In its latest monthly jobs report, ADP relayed a net gain of 128,000 private non-farm payrolls between April and May, calling it the fourth consecutive month of job creation deceleration.
The modest growth was spurred by an increase in the payroll of large and medium-sized businesses, but offset by a net loss of jobs in small businesses. While large and medium-sized businesses saw growth of 122,000 and 97,000 jobs respectively, these figures were offset by a net loss of 91,000 jobs in small businesses.
The vast majority of jobs created were in the service sector, with goods-producing jobs accounting for only 24,000 of the total 128,000.
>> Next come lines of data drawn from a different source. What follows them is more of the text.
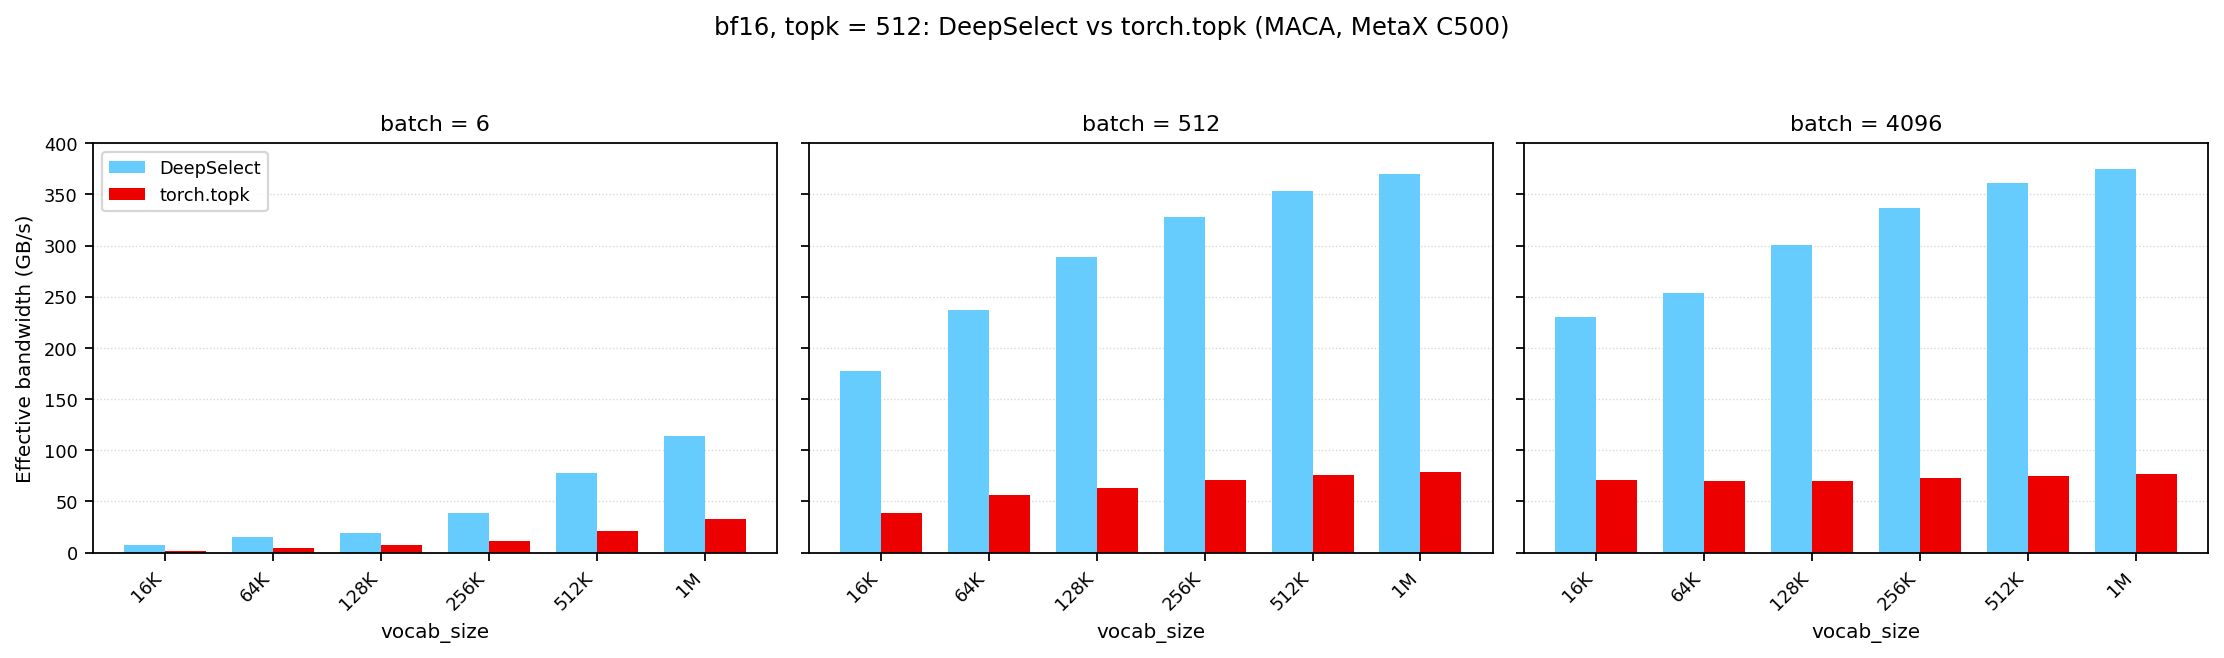
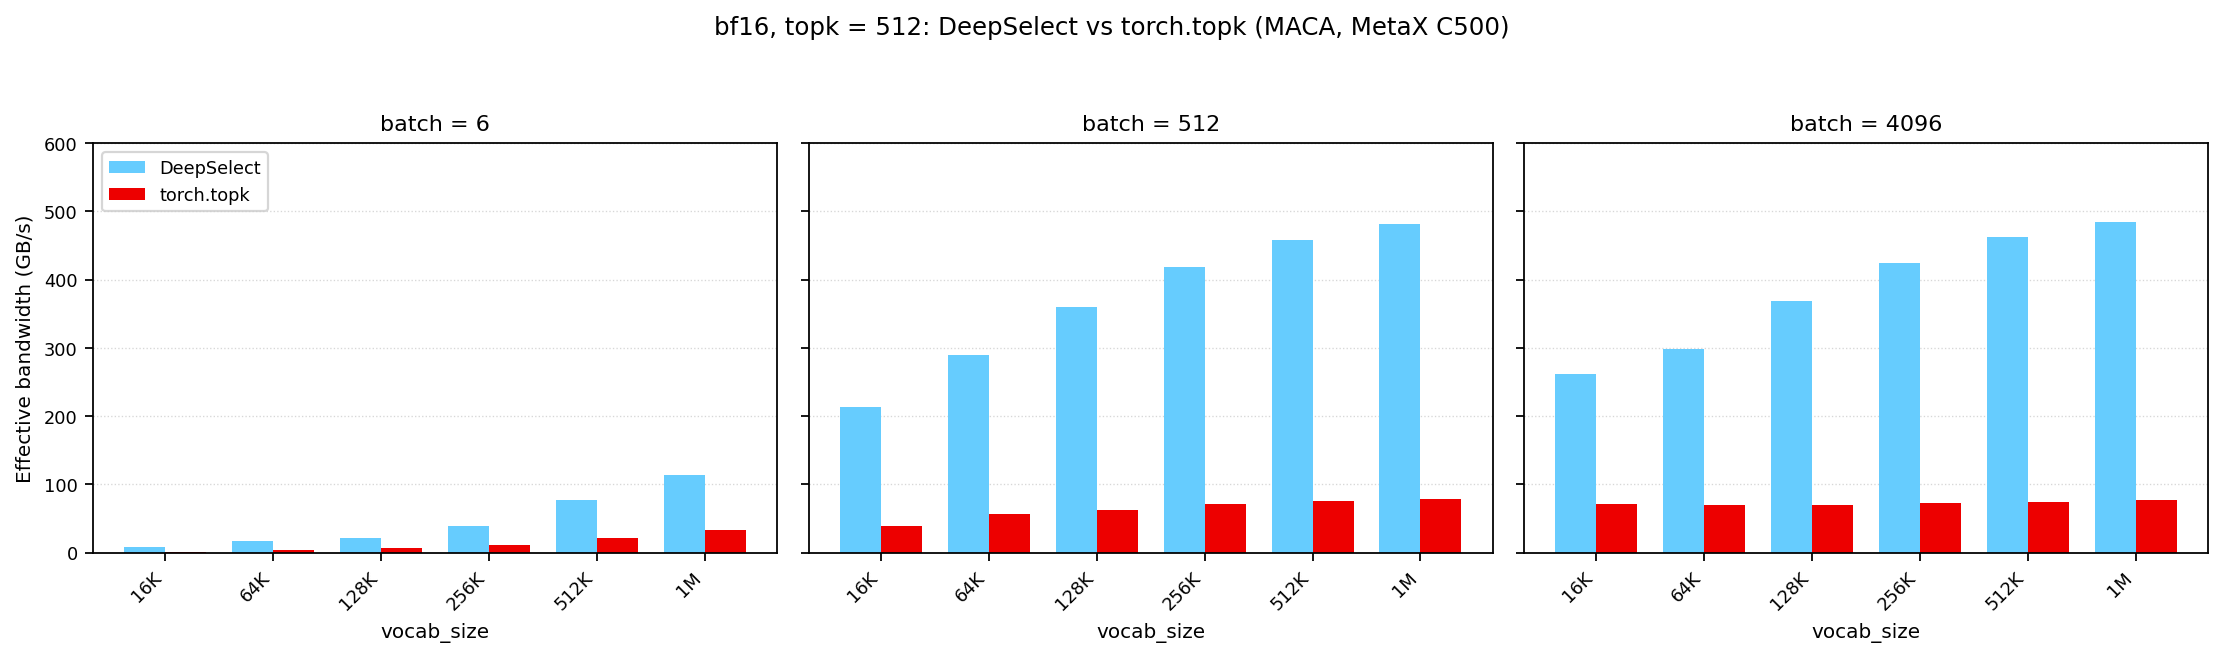
docs(figures): re-render the C500 pair from the recording the baseline points at
The two MetaX C500 figures had been drawn from
perf_data/MetaX_C500/20260919_160228 -- before `c36222a` (the NaN scan
folded into pass 1, 2026-10-08) and before `8e2a232` (the SWAR fold,
2026-10-09) -- so the README's visible claim was three weeks stale.
Re-rendered by scripts/plot_perf.py from the recording this tree's
baseline now names (perf_data/MetaX_C500/20261009_202953, artifact md5
6c28a77b52b6), which is the point of the figure/record pairing: they are
not allowed to disagree.

Attribution matters here, so: the bf16 bars carry BOTH commits.
b256/512/768/4096 at V >= 262144, k=512 move +25..+30% (b4096-v1048576-k512:
367.6 -> 474.8 GB/s), i.e. the ~1.20x of the NaN fold times the 1.07x this
session measured for the SWAR rewrite.  The SWAR change's own share is the
one the A/B and the pre-change comparison carry -- median 0.9431x on the row
route, 6-8% on the affected cells -- not the 30% the figure now shows against
its old self.

The fp32 figure is flat, and that is its role: v=129280 k=512 at
b=6/256/512/768/4096 reads 31.2/466.2/535.9/539.3/502.9 -> 31.9/465.9/536.5/
537.7/503.8 GB/s.  Its route (dg12 + row[preselected]) is untouched by either
commit, so it is the control on the re-render itself.

The C600-U pair is deliberately NOT re-rendered: no C600-U measurement backs
this change, and drawing one from a C500 recording would be a false figure
about a part with a different SM count, clock and read wall.  The README now
[…]

diff --git a/README.md b/README.md
@@ -200,6 +200,14 @@ Measured with the benchmark in [`tests/test.py`](tests/test.py)
 on the same input. The metric is effective memory bandwidth: TopK does no
 floating-point math, so a FLOP rate would not be meaningful here.
 
+Each figure is drawn from one recording by
+[`scripts/plot_perf.py`](scripts/plot_perf.py) -- `python3 scripts/plot_perf.py
+<recording>` re-renders it -- so the picture and the record it came from cannot
+disagree. The two **C500** figures are drawn from
+`perf_data/MetaX_C500/20261009_202953` (artifact md5 `6c28a77b52b6`); the
+**C600-U** pair is from the 2026-10-08 re-measurement (commit `622a5b2`,
+28-AP part, artifact md5 `7844e79adcb664fb1a4f4d897c2fd011`).
+
 ### Lightning Indexer Scenario (MACA)
 
 bfloat16, `topk = 512`, one subplot per batch size. One figure per device:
Last year, when job creation slowed, it was often due to new waves of the CCP (Chinese Communist Party) virus, which created momentary obstacles to resuming full employment. However, the further deceleration in job growth is difficult to attribute to the pandemic: the total number of cases remains lower than it was last winter, when job growth was above current levels. ; and lockdowns and business closures have all but disappeared as the virus becomes an ambient part of life.
The new employment figures seem to be more in line with the general slowdown in the American economy, evidenced by several months of falling stock markets. This economic slump was widely predicted as a consequence of the Federal Reserve’s increasingly hawkish rate hike policy to rein in inflation, but the longevity and severity of any economic downturn is uncertain at this time.
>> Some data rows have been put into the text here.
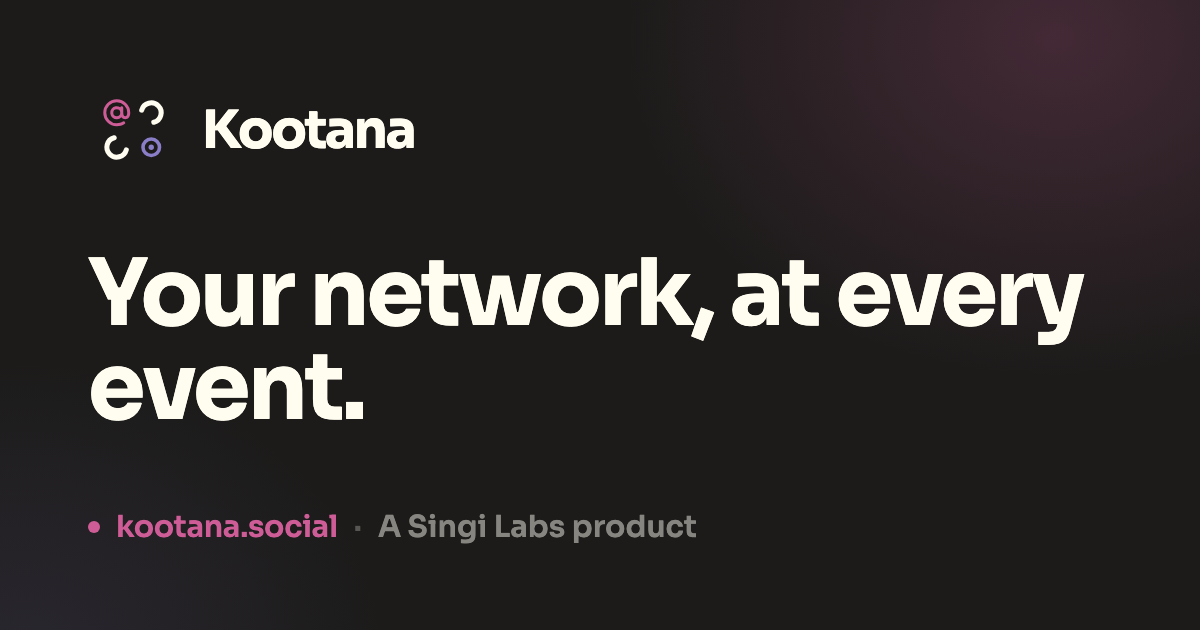
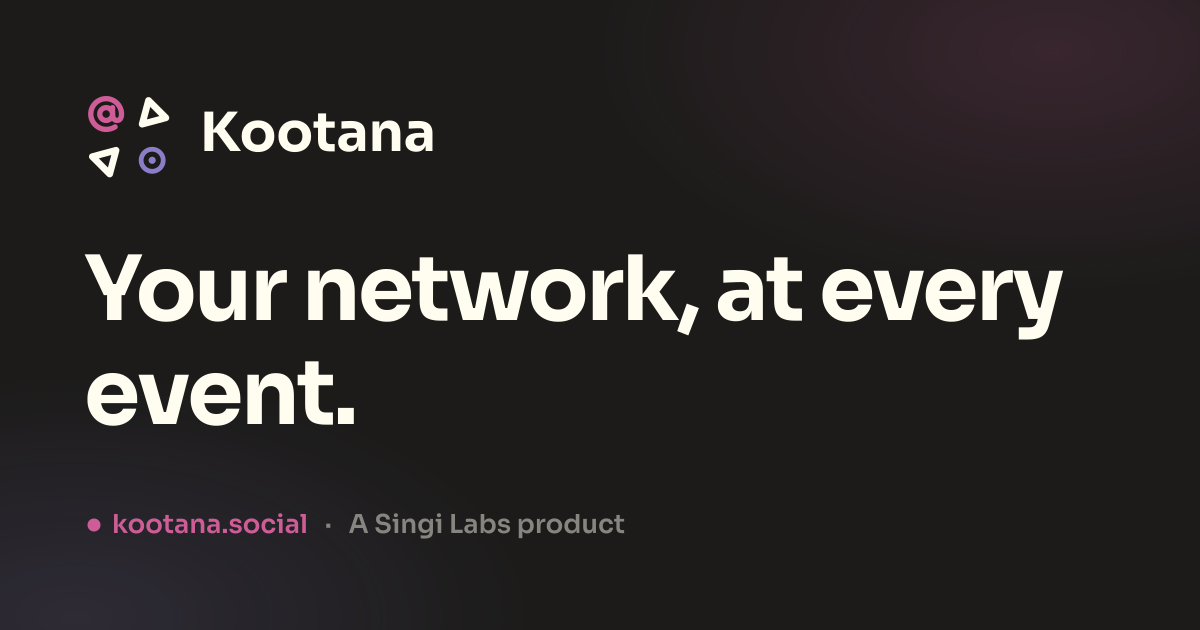
feat(brand): regenerate og-image with 2b triangle mark + add SVG source (#7)
The social card now uses the facing-triangle Kootana mark, matching the
rest of the logo swap. Adds assets/og/og-card.svg as the reproducible
source (mark inlined from the 2b transparent symbol, text in Sora) plus a
README with the render command, so the card is no longer a source-less
raster.

diff --git a/assets/og/README.md b/assets/og/README.md
@@ -1,0 +1,13 @@
+# OG image source
+
+`og-card.svg` is the source for `public/og-image.png` (1200x630 social card).
+
+Regenerate after editing the SVG:
+
+```sh
+rsvg-convert -w 1200 -h 630 assets/og/og-card.svg -o public/og-image.png
+```
+
+Requires the **Sora** font installed for text rendering (the site's display face;
+OFL, from Google Fonts). The Kootana mark is inlined from
+`kootana-symbol-dark-transparent.svg` (direction 2b, facing triangles).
Last month, Federal Reserve Chairman Jerome Powell said the Fed’s intention was to “cut wages” because he feared high wages would lead to a
“There is a route by which we would be able to have a moderate demand in the labor market and have – therefore vacancies diminished without unemployment increasing, because the vacancies are at an extraordinarily high level. high,” Powell said at a press conference in May. .
“By moderating demand, we could see vacancies go down, and as a result – and they could go down quite significantly and I think supply and demand are at least closer than they are, and that it would give us a chance to have less – to lower inflation – to lower wages and then lower inflation without having to slow down the economy and have a recession and raise unemployment significantly Powell continued.
While wages have increased significantly since the outbreak of the CCP virus, these gains are being undermined by the rate of inflation, which translates into lower purchasing power for workers despite higher wages.
Since the outbreak of the CCP virus, the recovery of lost jobs has occurred with remarkable speed, and unemployment is now almost as low as it was on the eve of the epidemic. As of last April, overall unemployment had reached 3.6%, close to the low of 3.5% seen in February 2020. However, it appears that unemployment has bottomed out as job creation has begun to stagnate in the latest payroll reports.